How to Deploy Your Django App on Centos 7 Server with Nginx and Gunicorn

Adhi Setyatuhu
4 min readApr 18, 2021


Photo by Kevin Horvat on Unsplash

Setting up a server with black and white screen seems scary. You are not alone, I was like that too. But don’t worry, if you follow the steps below, you will be fine. Believe me, it’s not as scary as it seems. Without further a do, let’s get started! This time, we are going to use Centos 7 as the server. So make sure you are using this exact linux distro.

A. Preparations

For security reason I usually don’t use root user to deploy my apps, so let’s start with creating a new linux user.

# adduser your_username

Then give it the ability to become sudoer.

# usermod -a -G wheel your_username

Also create a new password for this new linux user.

# passwd your_username

To make life easy let’s create the ssh key!
# cd /home/your_username
# mkdir .ssh
# cd .ssh
# nano authorized_keys
(you may need to install nano beforehand, or you may use vi instead)

Copy paste the ~/.ssh/ from your computer, then save.

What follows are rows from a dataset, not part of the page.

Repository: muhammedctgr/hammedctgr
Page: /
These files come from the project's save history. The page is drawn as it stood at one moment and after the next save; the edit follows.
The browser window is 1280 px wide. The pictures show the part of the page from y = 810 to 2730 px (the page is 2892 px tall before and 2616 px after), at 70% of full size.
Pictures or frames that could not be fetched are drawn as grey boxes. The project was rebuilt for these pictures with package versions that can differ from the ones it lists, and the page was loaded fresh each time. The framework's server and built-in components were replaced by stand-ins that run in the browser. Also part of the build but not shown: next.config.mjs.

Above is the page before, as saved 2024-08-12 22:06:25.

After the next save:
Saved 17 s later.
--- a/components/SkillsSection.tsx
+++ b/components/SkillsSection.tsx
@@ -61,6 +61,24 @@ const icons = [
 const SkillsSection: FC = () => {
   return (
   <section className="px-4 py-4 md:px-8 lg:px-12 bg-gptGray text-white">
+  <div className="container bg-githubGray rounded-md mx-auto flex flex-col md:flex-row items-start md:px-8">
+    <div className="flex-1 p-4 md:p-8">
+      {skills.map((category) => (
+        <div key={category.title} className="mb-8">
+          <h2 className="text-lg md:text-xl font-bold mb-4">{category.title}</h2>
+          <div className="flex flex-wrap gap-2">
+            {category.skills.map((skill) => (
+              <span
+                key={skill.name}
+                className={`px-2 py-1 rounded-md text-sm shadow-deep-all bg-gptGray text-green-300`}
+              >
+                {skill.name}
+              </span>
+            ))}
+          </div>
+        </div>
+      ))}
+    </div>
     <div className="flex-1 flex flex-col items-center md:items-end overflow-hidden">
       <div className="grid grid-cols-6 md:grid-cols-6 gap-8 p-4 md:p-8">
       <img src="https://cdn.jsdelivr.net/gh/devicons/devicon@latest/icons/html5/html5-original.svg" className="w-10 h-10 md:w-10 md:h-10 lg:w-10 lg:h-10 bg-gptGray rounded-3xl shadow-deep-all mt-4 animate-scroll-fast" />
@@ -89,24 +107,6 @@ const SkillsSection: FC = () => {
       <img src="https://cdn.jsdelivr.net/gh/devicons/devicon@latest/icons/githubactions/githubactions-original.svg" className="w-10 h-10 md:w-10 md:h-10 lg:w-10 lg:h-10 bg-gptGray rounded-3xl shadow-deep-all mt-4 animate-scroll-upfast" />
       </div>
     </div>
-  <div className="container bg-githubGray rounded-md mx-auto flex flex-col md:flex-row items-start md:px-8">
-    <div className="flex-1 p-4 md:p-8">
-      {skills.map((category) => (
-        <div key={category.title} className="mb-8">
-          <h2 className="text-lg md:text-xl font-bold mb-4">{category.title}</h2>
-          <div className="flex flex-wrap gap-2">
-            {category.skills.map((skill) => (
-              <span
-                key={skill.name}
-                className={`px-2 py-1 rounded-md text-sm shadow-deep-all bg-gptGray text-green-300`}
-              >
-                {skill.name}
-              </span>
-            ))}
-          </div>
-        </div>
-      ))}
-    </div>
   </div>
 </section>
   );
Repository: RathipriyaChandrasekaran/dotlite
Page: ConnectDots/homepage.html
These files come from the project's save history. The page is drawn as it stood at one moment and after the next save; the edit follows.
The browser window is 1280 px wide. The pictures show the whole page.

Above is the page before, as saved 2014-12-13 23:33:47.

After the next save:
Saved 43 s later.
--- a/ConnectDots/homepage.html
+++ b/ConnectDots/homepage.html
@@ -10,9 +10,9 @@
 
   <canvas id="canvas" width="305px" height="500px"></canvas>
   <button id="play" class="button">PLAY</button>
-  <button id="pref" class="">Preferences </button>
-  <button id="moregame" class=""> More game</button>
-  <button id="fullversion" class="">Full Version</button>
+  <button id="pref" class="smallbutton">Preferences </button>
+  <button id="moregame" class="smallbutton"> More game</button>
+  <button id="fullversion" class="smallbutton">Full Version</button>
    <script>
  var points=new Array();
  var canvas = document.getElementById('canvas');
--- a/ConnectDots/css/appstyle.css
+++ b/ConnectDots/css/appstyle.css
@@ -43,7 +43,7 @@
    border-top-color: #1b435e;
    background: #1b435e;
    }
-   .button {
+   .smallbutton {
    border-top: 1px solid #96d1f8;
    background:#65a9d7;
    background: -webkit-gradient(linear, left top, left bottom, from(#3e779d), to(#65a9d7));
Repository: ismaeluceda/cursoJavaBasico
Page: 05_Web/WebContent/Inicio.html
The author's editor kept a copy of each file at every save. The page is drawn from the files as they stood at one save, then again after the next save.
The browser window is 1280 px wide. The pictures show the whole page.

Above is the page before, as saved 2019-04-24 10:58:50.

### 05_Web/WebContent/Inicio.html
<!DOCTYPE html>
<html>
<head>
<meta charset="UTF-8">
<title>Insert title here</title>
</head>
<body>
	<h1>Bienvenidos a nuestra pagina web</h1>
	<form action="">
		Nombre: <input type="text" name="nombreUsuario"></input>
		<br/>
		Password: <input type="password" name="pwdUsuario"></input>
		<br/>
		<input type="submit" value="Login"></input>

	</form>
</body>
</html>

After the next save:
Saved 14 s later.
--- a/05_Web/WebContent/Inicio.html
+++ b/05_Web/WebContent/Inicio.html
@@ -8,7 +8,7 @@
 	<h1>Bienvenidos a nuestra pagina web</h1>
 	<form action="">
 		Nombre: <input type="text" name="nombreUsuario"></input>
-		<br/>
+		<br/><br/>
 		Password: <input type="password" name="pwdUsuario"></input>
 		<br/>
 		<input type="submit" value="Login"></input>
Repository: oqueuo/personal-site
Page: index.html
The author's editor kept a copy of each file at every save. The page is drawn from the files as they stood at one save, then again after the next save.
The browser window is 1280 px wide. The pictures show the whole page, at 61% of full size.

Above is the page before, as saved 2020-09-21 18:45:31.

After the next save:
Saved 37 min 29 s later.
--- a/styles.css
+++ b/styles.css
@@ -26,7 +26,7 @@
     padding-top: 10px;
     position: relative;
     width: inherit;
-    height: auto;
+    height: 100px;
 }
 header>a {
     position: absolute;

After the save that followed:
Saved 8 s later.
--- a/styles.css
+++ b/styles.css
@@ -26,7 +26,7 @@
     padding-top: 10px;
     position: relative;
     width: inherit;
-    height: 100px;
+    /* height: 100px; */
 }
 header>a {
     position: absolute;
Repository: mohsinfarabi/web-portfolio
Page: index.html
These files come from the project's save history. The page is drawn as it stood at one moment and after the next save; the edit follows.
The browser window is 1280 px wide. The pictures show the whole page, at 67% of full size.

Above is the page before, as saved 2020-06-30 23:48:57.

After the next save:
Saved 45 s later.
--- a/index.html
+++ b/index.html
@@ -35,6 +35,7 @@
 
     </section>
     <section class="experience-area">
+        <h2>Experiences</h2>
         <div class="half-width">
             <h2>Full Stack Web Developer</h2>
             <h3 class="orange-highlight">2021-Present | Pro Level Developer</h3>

After that, exit from your root terminal, and relogin using your new linux user. Voilaa! Let’s continue to the next step!

B. Software Installation

In this section we are going to install the necessary software such as Python 3, Nginx, GCC, and MariaDB. Here are the steps:

  1. Enable the EPEL repository
    $ sudo yum install epel-release
  2. Update linux packages
    $ sudo yum update
  3. Install Python 3 and Nginx
    $ sudo yum install python3-pip python3-devel nginx
  4. Install GCC and MariadB
    $ sudo yum install gcc mariadb-server mariadb-devel
    $ sudo systemctl start mariadb
    $ sudo systemctl enable mariadb
    $ sudo mysql_secure_installation
  5. After the MariaDB installation, we need to create a new database for the app, along with the database user.
    Run this command from your terminal:
    $ mysql -u root -p
    Create a new database and a new user with mysql:
    mysql> CREATE DATABASE your_db_name;
    mysql> CREATE USER your_db_username@localhost IDENTIFIED BY ‘your_db_password’;
    mysql> GRANT ALL PRIVILEGES ON your_db_name.* TO your_db_username@localhost;
  6. Copy your django app into your home directory. Or you may clone your app from github (you need to install git to do it).
  7. Create virtual environment inside your project.
    $ python -m venv ./venv
  8. Then activate the virtual environment.
    $ source venv/bin/activate
  9. Install the required packages into your virtual environment by using pip. This time, we are going to install gunicorn, mysqlclient, and Django 3.1.
    (venv)$ python -m pip install gunicorn mysqlclient Django==3.1
  10. And then you need to do some configuration to your app, like your database setting, makemigrations, migrate and createsuperuser.

C. Gunicorn Configuration

Let’s start with testing the gunicorn.
(venv)$ gunicorn — bind <ip:port> your_main_app.wsgi:application

If you open the app with the ip and port in your browser, and it shows your app (though a bit messy/without styling) then congrats. Continue to the next step!

Since we’re gonna configure gunicorn, so let’s first deactivate the virtual environment.
(venv)$ deactivate

Create gunicorn service file.
$ sudo nano /etc/systemd/system/gunicorn.service

Then paste this script below, and adjust accordingly.

Then start the gunicorn.
$ sudo systemctl start gunicorn
$ sudo systemctl enable gunicorn

D. Nginx Configuration

First, open the nginx configuration file.
$ sudo nano /etc/nginx/nginx.conf

Then find the http section, and then nested inside it, there would be server section.

Paste the script below or replace the server {} (like the highlighted in the picture), and adjust accordingly.

With that our nginx is good, we only need a bit more to do. Let’s continue!
Run this on your terminal:
$ sudo usermod -a -G your_linux_user nginx
$ chmod 710 /home/your_linux_user

Then do nginx test:
$ sudo nginx -t

If no errors, start nginx:
$ sudo systemctl start nginx
$ sudo systemctl enable nginx

Finally, our app is running!

If you have done all of the instructions above, and yet, your app is still not running. It is probably because the SELinux is blocking the access. If you don’t know how to configure your SELinux, you may as well set it into permissive. Here is how:
$ sudo setenforce 0

If you want to learn in depth about SELinux configuration for nginx you can use this blog from as reference.

Okay, I hope it helps. Good luck!



Adhi Setyatuhu

A full stack web developer (familiar with Django) from Indonesia. Available for remote jobs.